The number of protesters was smaller than the previous demonstrations against Macron's labor reforms, and the anti-reforms demonstrations during the presidency of Francois Hollande. 

I  LCL bank windows smashed and walls vandalized.   Image Credit: Ashley Norman

While cities such as Marseilles, Nantes, Lyon and other cities had large protests, Paris had the biggest turnout. Public demonstrators and railway workers walked from Gare de L'est at 10 a.m. and converged at Place de la Bastille, the traditional site for political protests.

The presence of youths and students during the union strike was a flashback to 1968, a historic protest led by students that began on the same day March, 22, 50 years ago. The strikes started in French universities and were joined by union workers and others, forcing reforms in many sectors. 

Railway workers and students marching towards Bastille.  Image Credit: Ashley Norman 

The mood of the railway workers, as well as students, was boisterous, as they played loud music, beat on drums and sang protest songs. Chanting " La vraie démocratie elle est ici ! C'est pas au patronat de faire sa loi !/ True democracy is here! It's not up to the bosses to make his law!" as they marched along the roads of Bastille.

Many set off smoke bombs, and masked protesters- who often represent anarchist groups - threw objects and projectiles at the police. Commotion went on between the police force and protesters as security forces used tear gas and water cannon to try and disperse the crowd.

The police declined refused to comment on the current state of the protest as they stood and watched the demonstrations.

The crowd walks with arms linked down Rue Saint- Antoine towards Bastille.  Image Credit: Ashley Norman

Rail unions were aggravated by the change in retirement age, which was between the age of 50 to 55 - lower than 62 in the private sector - and cutting of perks such as reduced or free travel for family members. This “special status” was enjoyed by 92 percent of SNCF’s 150,000 staff. The railway reform, prepared by Jean-Cyril Spinetta former head of Air France, proposed 43 changes including closing smaller rail link in rural areas. Due to the railways 3 billion annual loss, the network's debt will rise to 50 billion in 2018. 

"The railway [retirement] status has existed for years and our ancestors fought for it, so we would like to last," said Romain Demard, who works at SNCF in the suburbs of Paris. "I have kids, and I think our kids want those statuses." 

Demonstrators throwing gas bombs across a wall at the police.  Image Credit: Ashley Norman 

Previous attempts at cutting away the totemic status resulted in mass strikes. Notably, a strike occurred in 1995 when for weeks France screeched into a halt until Prime Minister Alain Juppe caved in.

Several people had little hope that the government would pay attention, while others simply believed Macron did not care about their demands.

“We support railway workers who are on strike because we want to maintain the French public service not only the SNCF,” said a woman who has been working as a mail carrier for 15 years.
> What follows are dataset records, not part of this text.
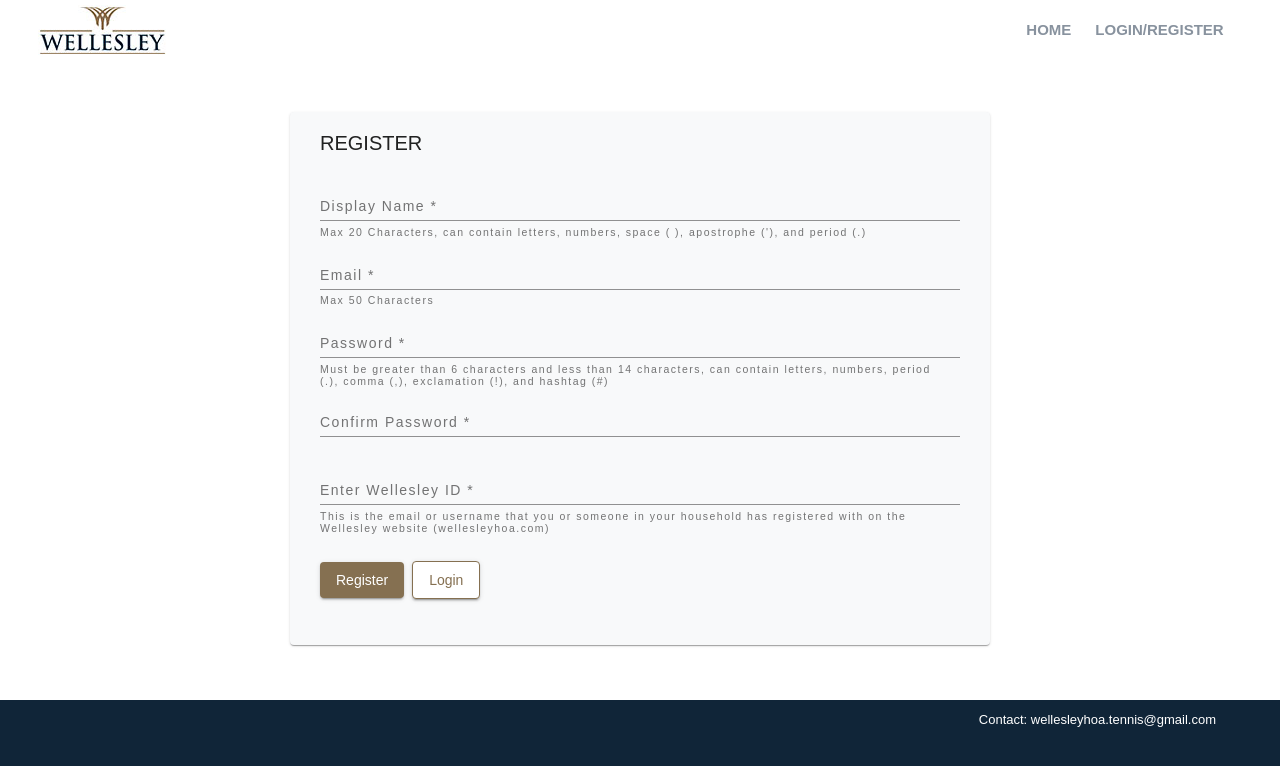
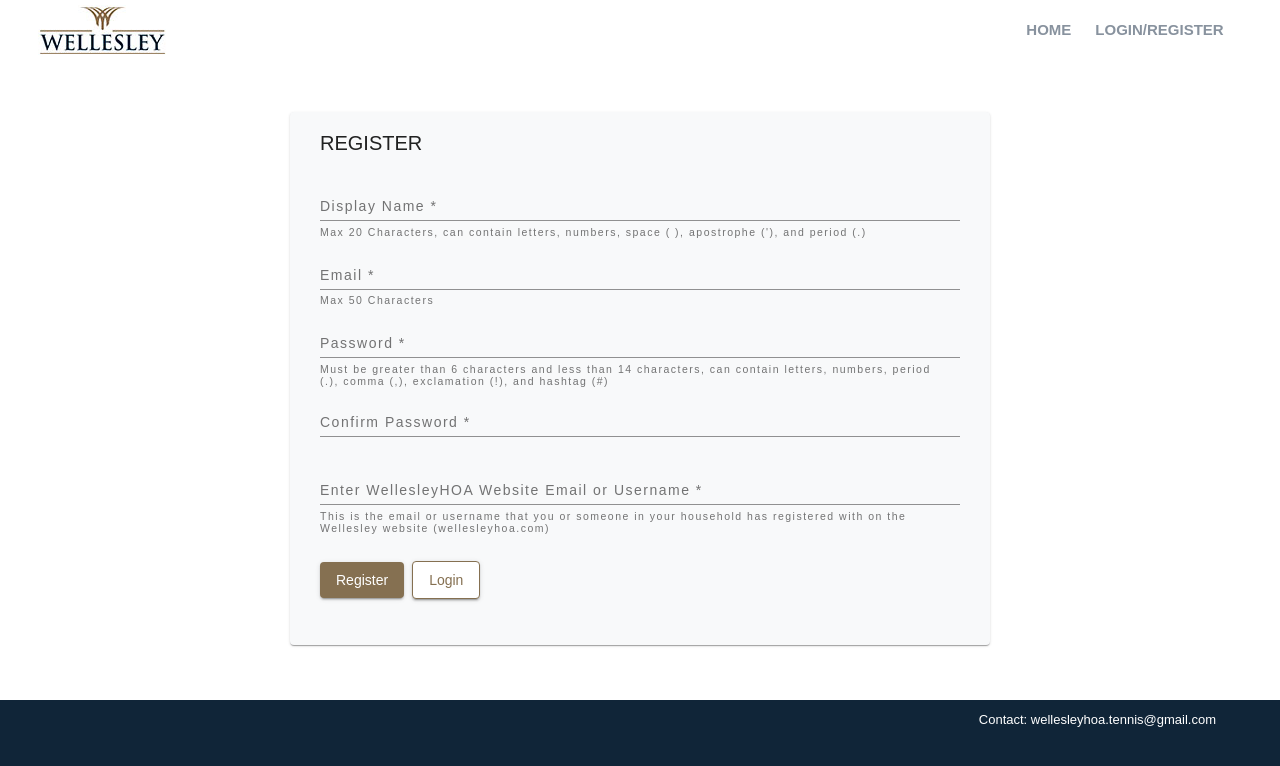
Before and after one commit to VyasNarasimhan/TennisReservations, an Angular app: page /register in a window 1280 px wide. Shown: the top 766 px of the page. Built offline with nearby package versions, Linux system fonts and the light colour scheme.

Commit message:
Clarify wellesleyhoa website id

```diff
--- a/src/app/register/register.component.html
+++ b/src/app/register/register.component.html
@@ -52,11 +52,11 @@
         <div class="col">
           <mat-form-field
               hintLabel="This is the email or username that you or someone in your household has registered with on the Wellesley website (wellesleyhoa.com)">
-            <mat-label>Enter Wellesley ID</mat-label>
+            <mat-label>Enter WellesleyHOA Website Email or Username</mat-label>
             <input matInput type="text" [(ngModel)]="data.wellesleyID" maxlength="50" #wellesleyID="ngModel"
                 name="wellesleyID" pattern="^[a-zA-Z0-9.'\s@_]{1,50}$" required>
-            <mat-error *ngIf="wellesleyID?.errors?.pattern">Wellesley ID is invalid</mat-error>
-            <mat-error *ngIf="wellesleyID?.errors?.required">Wellesley ID is required</mat-error>
+            <mat-error *ngIf="wellesleyID?.errors?.pattern">Email or username is invalid</mat-error>
+            <mat-error *ngIf="wellesleyID?.errors?.required">Email or username is required</mat-error>
           </mat-form-field>
         </div>
       </div>
```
A woman in Bastille holding poster that says "resistance".  Image Credit: Ashley Norman

Opinion polls have shown that the majority of French people do support the protest, but also a large number favor the government reforms, which includes enacting merit-based-pay for those who work in civil service.
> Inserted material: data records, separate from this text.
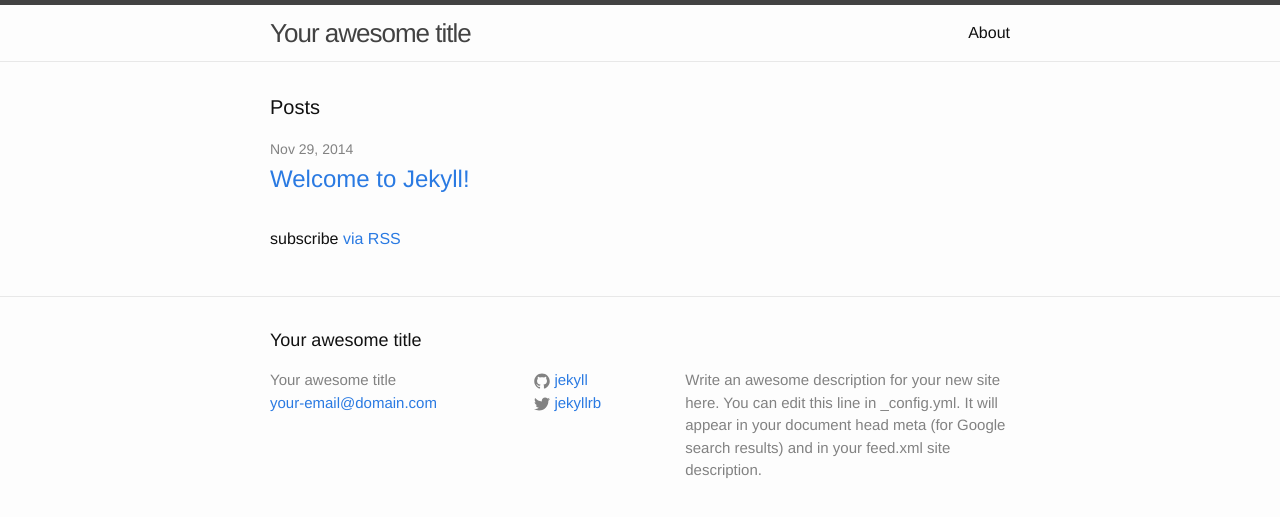
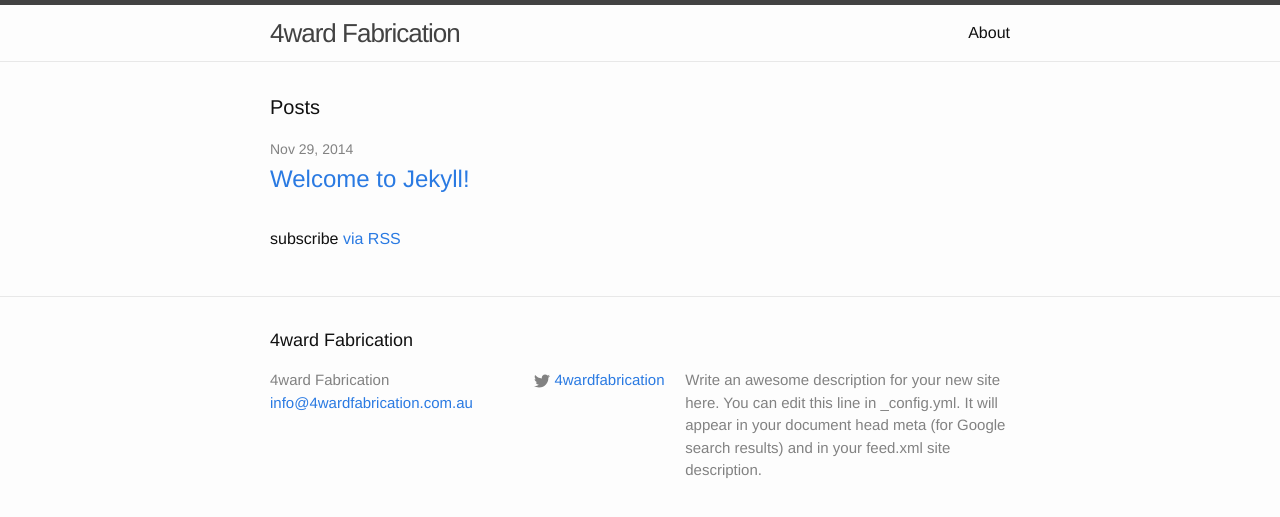
Before and after one commit to 4wardFabrication/site, a Jekyll site: the page built from index.html, in a window 1280 px wide. Shown: the top 517 px of the page. Built offline with Jekyll 4.4.1, drawn with Linux system fonts in a browser that asks for light colours.

Commit message:
adding 4wardfabrication specific details. still need to add a description

```diff
--- a/_config.yml
+++ b/_config.yml
@@ -1,14 +1,13 @@
 # Site settings
-title: Your awesome title
-email: your-email@domain.com
+title: 4ward Fabrication
+email: info@4wardfabrication.com.au
 description: > # this means to ignore newlines until "baseurl:"
   Write an awesome description for your new site here. You can edit this
   line in _config.yml. It will appear in your document head meta (for
   Google search results) and in your feed.xml site description.
-baseurl: "" # the subpath of your site, e.g. /blog/
-url: "http://yourdomain.com" # the base hostname & protocol for your site
-twitter_username: jekyllrb
-github_username:  jekyll
+baseurl: ""
+url: "http://www.4wardfabrication.com.au"
+twitter_username: 4wardfabrication
 
 # Build settings
 markdown: kramdown
```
SNCF unions workers have already scheduled strikes for the month of April, May, and June if the government does not back down on its plans for the railway company.

Woman holding a sign of President Macron's head on a spike.  Image Credit: Ashley Norman

When asked who's to blame for the labor reforms, many believed it to be the fault of President Macron while others believed that "the origin of the destruction of public services in France comes from the European Union and European treaties." 

Some sources asked to remain anonymous in order to keep their identity safe.